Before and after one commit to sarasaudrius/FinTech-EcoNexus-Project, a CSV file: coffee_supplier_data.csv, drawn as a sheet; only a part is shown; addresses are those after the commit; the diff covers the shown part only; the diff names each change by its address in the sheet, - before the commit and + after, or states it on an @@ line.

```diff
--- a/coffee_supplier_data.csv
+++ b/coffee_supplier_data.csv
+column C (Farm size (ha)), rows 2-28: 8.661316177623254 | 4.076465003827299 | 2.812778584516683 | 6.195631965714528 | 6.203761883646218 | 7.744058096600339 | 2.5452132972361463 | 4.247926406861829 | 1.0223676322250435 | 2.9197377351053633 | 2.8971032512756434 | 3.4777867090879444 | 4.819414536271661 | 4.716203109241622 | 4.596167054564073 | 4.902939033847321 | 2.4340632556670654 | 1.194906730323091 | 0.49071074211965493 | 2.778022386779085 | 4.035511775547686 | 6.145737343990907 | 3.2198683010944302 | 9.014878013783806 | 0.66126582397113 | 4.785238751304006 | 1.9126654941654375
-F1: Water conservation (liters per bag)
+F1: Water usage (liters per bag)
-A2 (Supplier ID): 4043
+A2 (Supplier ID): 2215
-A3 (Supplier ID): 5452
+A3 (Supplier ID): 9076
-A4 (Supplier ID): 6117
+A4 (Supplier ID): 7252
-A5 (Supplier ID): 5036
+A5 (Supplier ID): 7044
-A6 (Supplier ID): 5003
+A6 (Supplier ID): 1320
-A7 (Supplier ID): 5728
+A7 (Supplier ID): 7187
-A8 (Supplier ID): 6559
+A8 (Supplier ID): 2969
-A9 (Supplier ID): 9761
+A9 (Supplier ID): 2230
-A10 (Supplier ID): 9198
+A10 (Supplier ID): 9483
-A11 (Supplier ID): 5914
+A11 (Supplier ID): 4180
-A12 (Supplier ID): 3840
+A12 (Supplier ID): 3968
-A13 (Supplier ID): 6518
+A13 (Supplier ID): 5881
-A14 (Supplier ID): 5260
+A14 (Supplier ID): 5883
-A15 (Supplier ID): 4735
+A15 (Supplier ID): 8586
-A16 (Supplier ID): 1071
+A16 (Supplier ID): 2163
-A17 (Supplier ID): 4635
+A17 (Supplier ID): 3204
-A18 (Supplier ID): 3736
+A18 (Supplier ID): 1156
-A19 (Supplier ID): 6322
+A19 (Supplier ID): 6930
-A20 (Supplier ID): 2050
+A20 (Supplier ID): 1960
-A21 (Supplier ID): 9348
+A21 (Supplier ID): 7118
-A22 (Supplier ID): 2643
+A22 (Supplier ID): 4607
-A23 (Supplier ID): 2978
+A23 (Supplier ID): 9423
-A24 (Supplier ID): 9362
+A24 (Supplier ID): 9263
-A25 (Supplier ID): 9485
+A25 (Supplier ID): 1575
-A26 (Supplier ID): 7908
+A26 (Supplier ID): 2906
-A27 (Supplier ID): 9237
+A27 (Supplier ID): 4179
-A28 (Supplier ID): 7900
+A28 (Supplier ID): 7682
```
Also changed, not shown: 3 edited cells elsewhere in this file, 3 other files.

§ **PROBLEM TO SOLVE**: Return the complete material exactly as it appears.

§ **RESULT**:
Before and after one commit to sarasaudrius/FinTech-EcoNexus-Project, a CSV file: coffee_supplier_data.csv, drawn as a sheet; only a part is shown; addresses are those after the commit; the diff covers the shown part only; the diff names each change by its address in the sheet, - before the commit and + after, or states it on an @@ line.

```diff
--- a/coffee_supplier_data.csv
+++ b/coffee_supplier_data.csv
+column C (Farm size (ha)), rows 2-28: 8.661316177623254 | 4.076465003827299 | 2.812778584516683 | 6.195631965714528 | 6.203761883646218 | 7.744058096600339 | 2.5452132972361463 | 4.247926406861829 | 1.0223676322250435 | 2.9197377351053633 | 2.8971032512756434 | 3.4777867090879444 | 4.819414536271661 | 4.716203109241622 | 4.596167054564073 | 4.902939033847321 | 2.4340632556670654 | 1.194906730323091 | 0.49071074211965493 | 2.778022386779085 | 4.035511775547686 | 6.145737343990907 | 3.2198683010944302 | 9.014878013783806 | 0.66126582397113 | 4.785238751304006 | 1.9126654941654375
-F1: Water conservation (liters per bag)
+F1: Water usage (liters per bag)
-A2 (Supplier ID): 4043
+A2 (Supplier ID): 2215
-A3 (Supplier ID): 5452
+A3 (Supplier ID): 9076
-A4 (Supplier ID): 6117
+A4 (Supplier ID): 7252
-A5 (Supplier ID): 5036
+A5 (Supplier ID): 7044
-A6 (Supplier ID): 5003
+A6 (Supplier ID): 1320
-A7 (Supplier ID): 5728
+A7 (Supplier ID): 7187
-A8 (Supplier ID): 6559
+A8 (Supplier ID): 2969
-A9 (Supplier ID): 9761
+A9 (Supplier ID): 2230
-A10 (Supplier ID): 9198
+A10 (Supplier ID): 9483
-A11 (Supplier ID): 5914
+A11 (Supplier ID): 4180
-A12 (Supplier ID): 3840
+A12 (Supplier ID): 3968
-A13 (Supplier ID): 6518
+A13 (Supplier ID): 5881
-A14 (Supplier ID): 5260
+A14 (Supplier ID): 5883
-A15 (Supplier ID): 4735
+A15 (Supplier ID): 8586
-A16 (Supplier ID): 1071
+A16 (Supplier ID): 2163
-A17 (Supplier ID): 4635
+A17 (Supplier ID): 3204
-A18 (Supplier ID): 3736
+A18 (Supplier ID): 1156
-A19 (Supplier ID): 6322
+A19 (Supplier ID): 6930
-A20 (Supplier ID): 2050
+A20 (Supplier ID): 1960
-A21 (Supplier ID): 9348
+A21 (Supplier ID): 7118
-A22 (Supplier ID): 2643
+A22 (Supplier ID): 4607
-A23 (Supplier ID): 2978
+A23 (Supplier ID): 9423
-A24 (Supplier ID): 9362
+A24 (Supplier ID): 9263
-A25 (Supplier ID): 9485
+A25 (Supplier ID): 1575
-A26 (Supplier ID): 7908
+A26 (Supplier ID): 2906
-A27 (Supplier ID): 9237
+A27 (Supplier ID): 4179
-A28 (Supplier ID): 7900
+A28 (Supplier ID): 7682
```
Also changed, not shown: 3 edited cells elsewhere in this file, 3 other files.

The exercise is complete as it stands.